The largest cat species in the Western hemisphere, the jaguar needs big, wild places to reestablish populations in the United States.
Historically, jaguars may have lived as far north as the Grand Canyon in Arizona. However, no females or breeding pairs have been documented in the United States for more than 50 years. In the past several years, male jaguars have appeared in the U.S., including Macho B and El Jefe, famous residents of Arizona. The large, beautiful cats are sometimes seen within 40 miles of the Mexican border, but are rare visitors to the U.S.
What are the threats to the jaguar?
During the 19th and early 20th centuries, these big cats were extirpated from California and Texas and nearly eradicated from Arizona and New Mexico, mainly due to illegal shooting and habitat loss. This resulted in an endangered species listing for the jaguar across a portion of their range in 1972 and across their entire range in 1997.
What WildEarth Guardians is doing to preserve the jaguar

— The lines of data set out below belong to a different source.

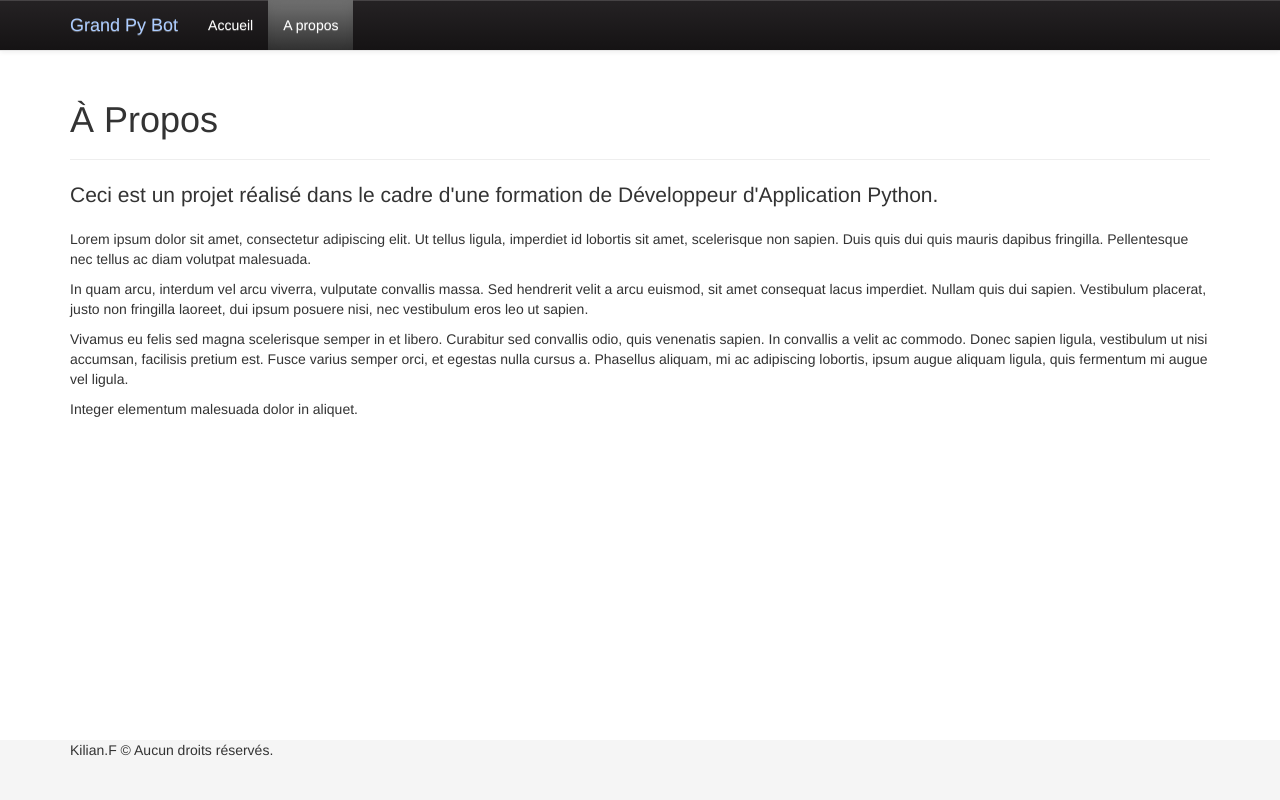
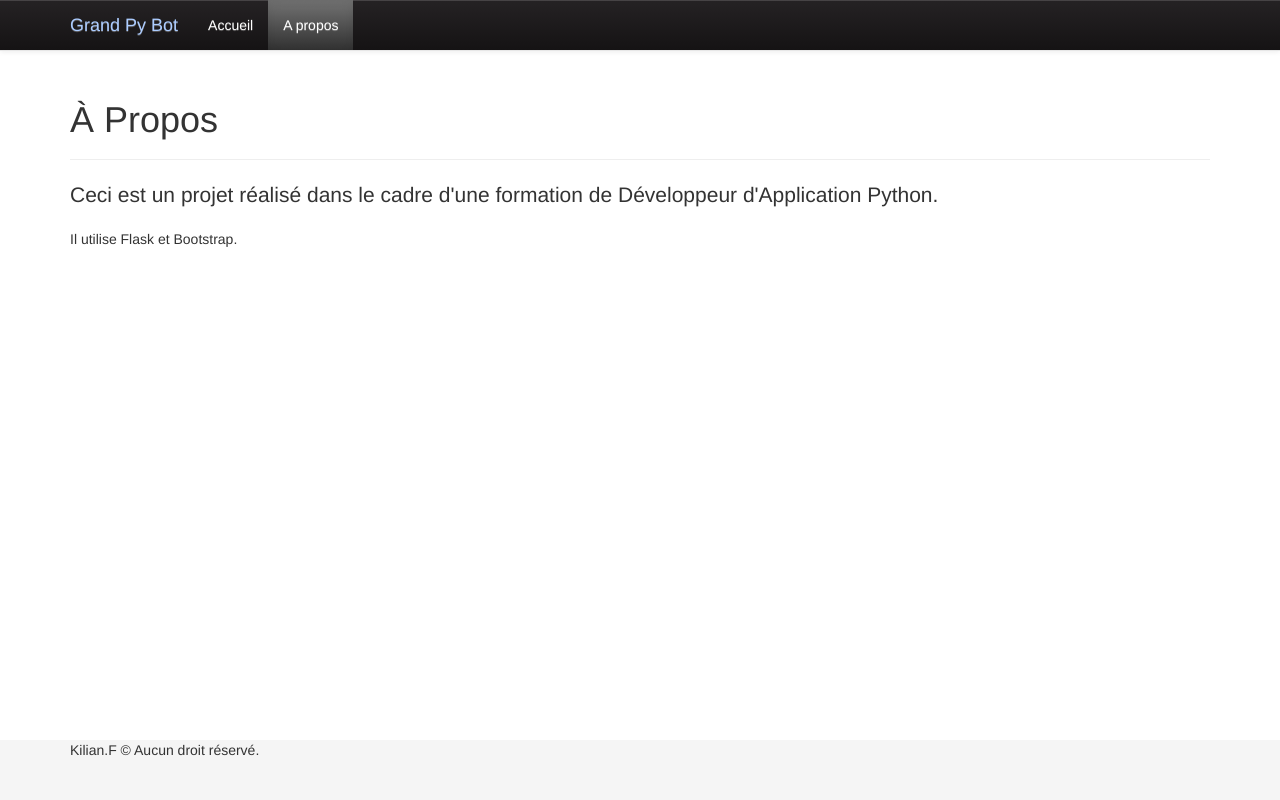
Before and after one commit to Hideky/Grand-Py_Bot, a Flask app: page /about in a window 1280 px wide. Run offline with Flask 2, Linux system fonts and the light colour scheme; some libraries are stand-ins or nearby versions.

Commit message:
Fix some spelling mistake + some CSS rules

```diff
--- a/gpb/templates/layouts/main.html
+++ b/gpb/templates/layouts/main.html
@@ -70,7 +70,7 @@
 
   <div id="footer">
     <div class="container">
-      <p>Kilian.F &copy; Aucun droits réservés.</p>
+      <p>Kilian.F &copy; Aucun droit réservé.</p>
       {% block footer %}{% endblock %}
     </div>
   </div>
--- a/gpb/templates/pages/placeholder.about.html
+++ b/gpb/templates/pages/placeholder.about.html
@@ -6,9 +6,6 @@
   <h1>À Propos</h1>
 </div>
 <p class="lead">Ceci est un projet réalisé dans le cadre d'une formation de Développeur d'Application Python.</p>
-<p>Lorem ipsum dolor sit amet, consectetur adipiscing elit. Ut tellus ligula, imperdiet id lobortis sit amet, scelerisque non sapien. Duis quis dui quis mauris dapibus fringilla. Pellentesque nec tellus ac diam volutpat malesuada.</p>
-<p>In quam arcu, interdum vel arcu viverra, vulputate convallis massa. Sed hendrerit velit a arcu euismod, sit amet consequat lacus imperdiet. Nullam quis dui sapien. Vestibulum placerat, justo non fringilla laoreet, dui ipsum posuere nisi, nec vestibulum eros leo ut sapien.</p>
-<p>Vivamus eu felis sed magna scelerisque semper in et libero. Curabitur sed convallis odio, quis venenatis sapien. In convallis a velit ac commodo. Donec sapien ligula, vestibulum ut nisi accumsan, facilisis pretium est. Fusce varius semper orci, et egestas nulla cursus a. Phasellus aliquam, mi ac adipiscing lobortis, ipsum augue aliquam ligula, quis fermentum mi augue vel ligula.</p>
-<p>Integer elementum malesuada dolor in aliquet.</p>
+<p>Il utilise Flask et Bootstrap.</p>
 
 {% endblock %}
--- a/gpb/templates/pages/placeholder.notfound.html
+++ b/gpb/templates/pages/placeholder.notfound.html
@@ -8,7 +8,7 @@
 <body>
 	<div class="container">
 		<p class="lead">Malheureusement, je ne connais aucune histoire à ce propos...</p>
-		<a href="/"><button id="backButton" class="btn btn-primary btn-lg active btn-lg active col-xs-6 col-xs-offset-2">Raconte moi une autre histoire alors !</button></a>
+		<a href="/"><button id="backButton" class="btn btn-primary btn-lg active btn-lg active col-md-6 col-md-offset-2 col-xs-10 col-xs-offset-1">Tant pis, une autre ?</button></a>
 		</div>
 	</div>
 <body>
--- a/gpb/templates/pages/placeholder.result.html
+++ b/gpb/templates/pages/placeholder.result.html
@@ -19,9 +19,9 @@
 			<a href="/"><button id="backButton" class="btn btn-primary btn-lg active col-md-3 col-md-offset-2 col-xs-10 col-xs-offset-1">Une autre histoire ?</button></a>
 			<form action="./another" method="POST">
 			{% if not another_result %}
-				<button name="anotherResult" id="continueButton" class="btn btn-secondary btn-lg active col-md-3 col-md-offset-1 col-xs-10 col-xs-offset-1" type="submit" value="{{another_result}}" disabled>Tu n'a pas autre chose ?</button>
+				<button name="anotherResult" id="continueButton" class="btn btn-secondary btn-lg active col-md-3 col-md-offset-1 col-xs-10 col-xs-offset-1" type="submit" value="{{another_result}}" disabled>Tu n'as pas autre chose ?</button>
 			{% else %}
-				<button name="anotherResult" id="continueButton" class="btn btn-secondary btn-lg active col-md-3 col-md-offset-1 col-xs-10 col-xs-offset-1" type="submit" value="{{another_result}}">Tu n'a pas autre chose ?</button>
+				<button name="anotherResult" id="continueButton" class="btn btn-secondary btn-lg active col-md-3 col-md-offset-1 col-xs-10 col-xs-offset-1" type="submit" value="{{another_result}}">Tu n'as pas autre chose ?</button>
 			{% endif %}
 		</form>
 
```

As the result of a settlement agreement with WildEarth Guardians, in 2014 the U.S. Fish and Wildlife Service protected habitat deemed essential for the survival and recovery of the jaguar in the United States. The rule designates 764,207 acres in Arizona and New Mexico as “critical habitat” for the imperiled cat.
Despite this designation, the U.S. Department of Agriculture’s Wildlife Services program has engaged in lethal wildlife management techniques in jaguar habitat, which we have opposed.
Because jaguars need large habitats to thrive, we also intend to make the Greater Gila Bioregion—with its existing 1.1 million acres of wilderness and potential additions of another 2.2 million acres of wilderness—one of the best-protected areas in North America, and ensure that a self-sustaining jaguar population is reestablished there.